Impact of Percutaneous Transluminal Intervention on Vascular Hypoxia and the Role of Micro-calcifications on Atherosclerotic Plaque Rupture
Date of Award
plaque rupture, microcalcifications, numerical modeling, vulnerable plaque, vascular stenting, Vasa Vasorum

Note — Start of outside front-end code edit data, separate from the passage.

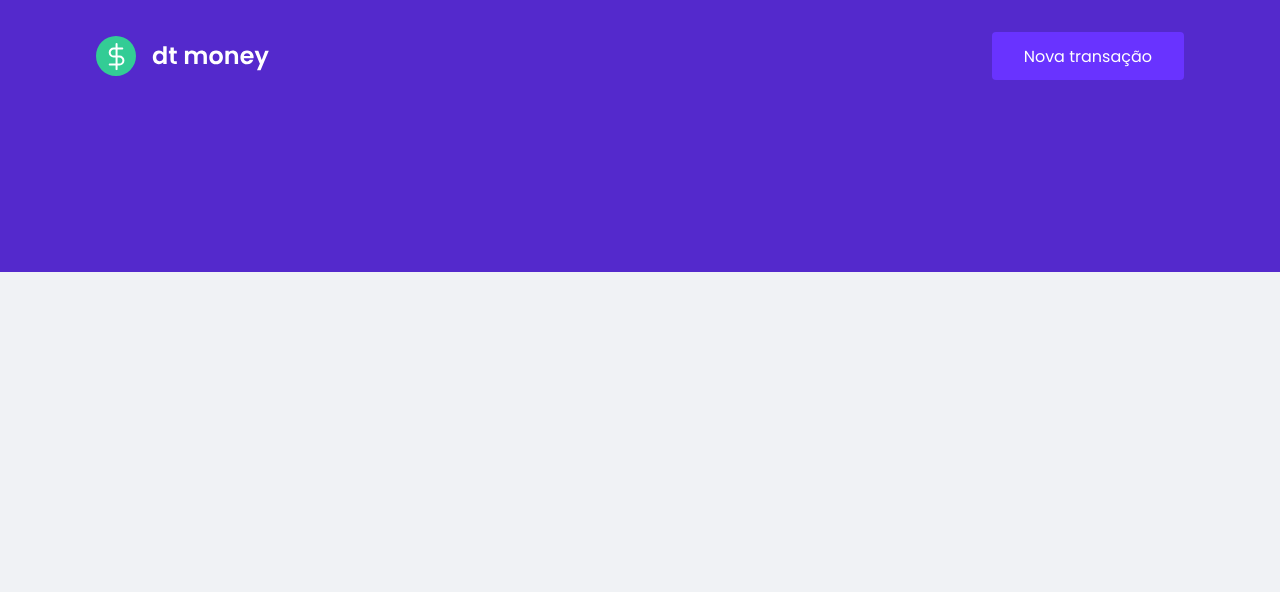
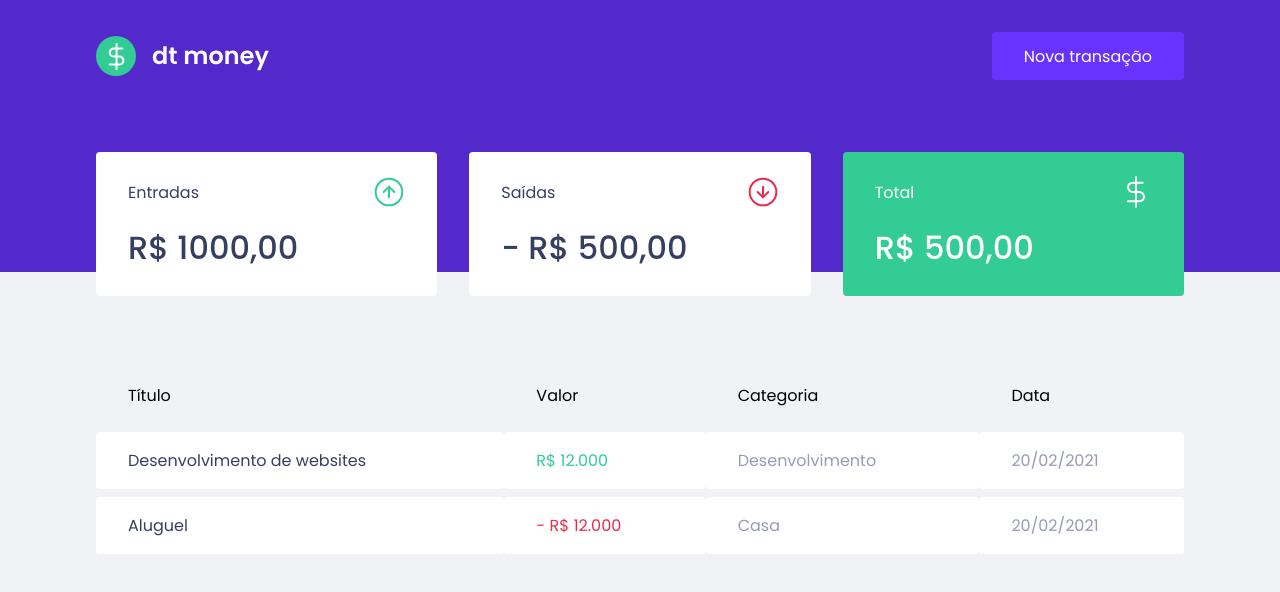
Before and after one commit to LeonardoCampello-dev/dt-money, a React (Create React App) app: page / in a window 1280 px wide. Shown: the top 592 px of the page. Built offline with nearby package versions, Linux system fonts and the light colour scheme.

Commit message:
💥 NEW: Component: Summary.tsx and TransactionsTable.tsx

```diff
--- a/public/index.html
+++ b/public/index.html
@@ -9,7 +9,7 @@
     <link rel="shortcut icon" href="favicon.png" type="image/png" />
 
     <link
-      href="https://fonts.googleapis.com/css2?family=Poppins:wght@400;600&display=swap"
+      href="https://fonts.googleapis.com/css2?family=Poppins:wght@400;500;600&display=swap"
       rel="stylesheet"
     />
 
--- a/src/App.tsx
+++ b/src/App.tsx
@@ -1,12 +1,15 @@
 import { Fragment } from "react";
 
 import { Header } from "./components/Header";
+import { Dashboard } from "./components/Dashboard";
+
 import { GlobalStyle } from "./styles/global";
 
 export function App() {
   return (
     <Fragment>
       <Header />
+      <Dashboard />
       <GlobalStyle />
     </Fragment>
   );
--- /dev/null
+++ b/src/components/Dashboard/index.tsx
@@ -0,0 +1,13 @@
+import { Summary } from "../Summary";
+import { TransactionsTable } from "../TransactionsTable";
+
+import { Container } from "./styles";
+
+export function Dashboard() {
+  return (
+    <Container>
+      <Summary />
+      <TransactionsTable />
+    </Container>
+  );
+}
--- /dev/null
+++ b/src/components/Dashboard/styles.ts
@@ -0,0 +1,7 @@
+import styled from "styled-components";
+
+export const Container = styled.main`
+  max-width: 1120px;
+  margin: 0 auto;
+  padding: 2.5rem 1rem;
+`;
--- /dev/null
+++ b/src/components/Summary/index.tsx
@@ -0,0 +1,41 @@
+import incomeImg from "../../assets/income.svg";
+import outcomeImg from "../../assets/outcome.svg";
+import totalImg from "../../assets/total.svg";
+
+import { Container } from "./styles";
+
+export function Summary() {
+  return (
+    <Container>
+      <div>
+        <header>
+          <p>Entradas</p>
+
+          <img src={incomeImg} alt="Entradas"/>
+        </header>
+
+        <strong>R$ 1000,00</strong>
+      </div>
+
+      <div>
+        <header>
+          <p>Saídas</p>
+
+          <img src={outcomeImg} alt="Saídas"/>
+        </header>
+
+        <strong>- R$ 500,00</strong>
+      </div>
+
+      <div className="highlight-background">
+        <header>
+          <p>Total</p>
+
+          <img src={totalImg} alt="Total"/>
+        </header>
+
+        <strong>R$ 500,00</strong>
+      </div>
+    </Container>
+  );
+}
--- /dev/null
+++ b/src/components/Summary/styles.ts
@@ -0,0 +1,37 @@
+import styled from "styled-components";
+
+export const Container = styled.div`
+  display: grid;
+  grid-template-columns: repeat(3, 1fr);
+  gap: 2rem;
+
+  margin-top: -10rem;
+
+  div {
+    color: var(--text-title);
+    background-color: var(--shape);
+
+    padding: 1.5rem 2rem;
+    border-radius: 0.25rem;
+
+    header {
+      display: flex;
+      align-items: center;
+      justify-content: space-between;
+    }
+
+    strong {
+      display: block;
+
+      margin-top: 1rem;
+      font-size: 2rem;
+      font-weight: 500;
+      line-height: 3rem;
+    }
+
+    &.highlight-background {
+      color: #fff;
+      background-color: var(--green);
+    }
+  }
+`;
--- /dev/null
+++ b/src/components/TransactionsTable/index.tsx
@@ -0,0 +1,34 @@
+import { Container } from "./styles";
+
+export function TransactionsTable() {
+  return (
+    <Container>
+      <table>
+        <thead>
+          <tr>
+            <th>Título</th>
+            <th>Valor</th>
+            <th>Categoria</th>
+            <th>Data</th>
+          </tr>
+        </thead>
+
+        <tbody>
+          <tr>
+            <td>Desenvolvimento de websites</td>
+            <td className="deposit">R$ 12.000</td>
+            <td>Desenvolvimento</td>
+            <td>20/02/2021</td>
+          </tr>
+
+          <tr>
+            <td>Aluguel</td>
+            <td className="withdraw">- R$ 12.000</td>
+            <td>Casa</td>
+            <td>20/02/2021</td>
+          </tr>
+        </tbody>
+      </table>
+    </Container>
+  );
+}
--- /dev/null
+++ b/src/components/TransactionsTable/styles.ts
@@ -0,0 +1,44 @@
+import styled from "styled-components";
+
+export const Container = styled.div`
+  margin-top: 4rem;
+
+  table {
+    width: 100%;
+
+    border-spacing: 0 0.5rem;
+
+    th {
+      color: var(--text);
+      font-weight: 400;
+
+      padding: 1rem 2rem;
+      text-align: left;
+      line-height: 1.5rem;
+    }
+
+    td {
+      background-color: var(--shape);
+      color: var(--text-body);
+
+      border-radius: 0.25rem;
+
+      padding: 1rem 2rem;
+      border: 0;
+
+      font-weight: normal;
+
+      &:first-child {
+        color: var(--text-title);
+      }
+
+      &.deposit {
+        color: var(--green);
+      }
+
+      &.withdraw {
+        color: var(--red);
+      }
+    }
+  }
+`;
--- a/src/styles/global.ts
+++ b/src/styles/global.ts
@@ -5,6 +5,7 @@
     --background: #f0f2f5;
 
     --red: #E52e4d;
+    --green: #33cc95;
     --blue: #5429cc;
 
     --blue-light: #6933ff;
```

Atherosclerotic disease is initiated by cholesterol build-up beneath the endothelium, which evolves into a fibroatheroma, a lipid-rich plaque covered by a fibrous cap. Many of these plaques are considered as vulnerable, as they grow to occlude the luminal section of the artery (chronically stenotic) or become mechanically unstable with a higher chance of rupturing (rupture-prone). On one hand, chronically stenotic vulnerable plaques are symptomatic lesions that are often treated with Percutaneous Transluminal Intervention (PTI). Unfortunately, approximately 10% of PTI procedures are followed by severe Neointima Hyperplasia (NH), which causes a new occlusion and failure of the implant. A significant precursor of NH appears to be PTI-induced vascular hypoxia, but the reason for this drop in oxygen tension remains unclear. On the other hand, rupture-prone vulnerable plaques are predominantly asymptomatic and remain silent until the fibrous cap ruptures under the action of blood pressure, triggering a sudden, severe clinical event such as myocardial infarction or stroke. The stability of the fibrous cap is crucial to assess the vulnerability of a plaque, but a thorough characterization of the factors that compromise its mechanical integrity has yet to be defined.
In this dissertation, we first explored Vasa Vasorum (VV) compression after PTI as the root cause of vascular hypoxia and then analysed the effect of micro-calcifications (µCalcs) as a high-risk indicator of plaque vulnerability. To achieve this, we combined numerical simulations on idealized and ex-vivo human coronary arteries, high-resolution imaging modalities, the development of a micro-material tensile machine, characterization of arterial tissues mimicking materials, and mechanical testing of fibrous caps laboratory models. Overall, we found that PTI significantly deforms the VV network that perfuses the artery, with levels of compressions that depend on the location of the branches and the degree of stent expansion. The VV that are squeezed the most experience major fold-increases in hydraulic resistance, which could lead to vascular hypoxia, followed by NH. We demonstrated that the presence of one spherical µCalc in the cap tissue is the most influential factor of plaque vulnerability together with the cap thickness. The µCalc-induced stress amplification at the particle tensile poles can transform a stable human coronary atheroma into a rupture-prone lesion. The same effect is also observed in fibrous cap laboratory models containing hard solid micro-beads (µBeads). When the µBeads -to-cap model size ratio reaches a critical point, the material starts experiencing early rupture, with a reduction in ultimate strength that is positively correlated with the µBeads diameter. Additionally, closely spaced µBeads further compromise the mechanical stability of the fibrous cap phantoms, validating previous analytical and numerical studies that showed an exponential increase in stresses between close pairs of µCalcs.
Corti, Andrea, "Impact of Percutaneous Transluminal Intervention on Vascular Hypoxia and the Role of Micro-calcifications on Atherosclerotic Plaque Rupture" (2022). CUNY Academic Works.
Biomaterials Commons, Biomechanics and Biotransport Commons, Biomedical Devices and Instrumentation Commons, Other Biomedical Engineering and Bioengineering Commons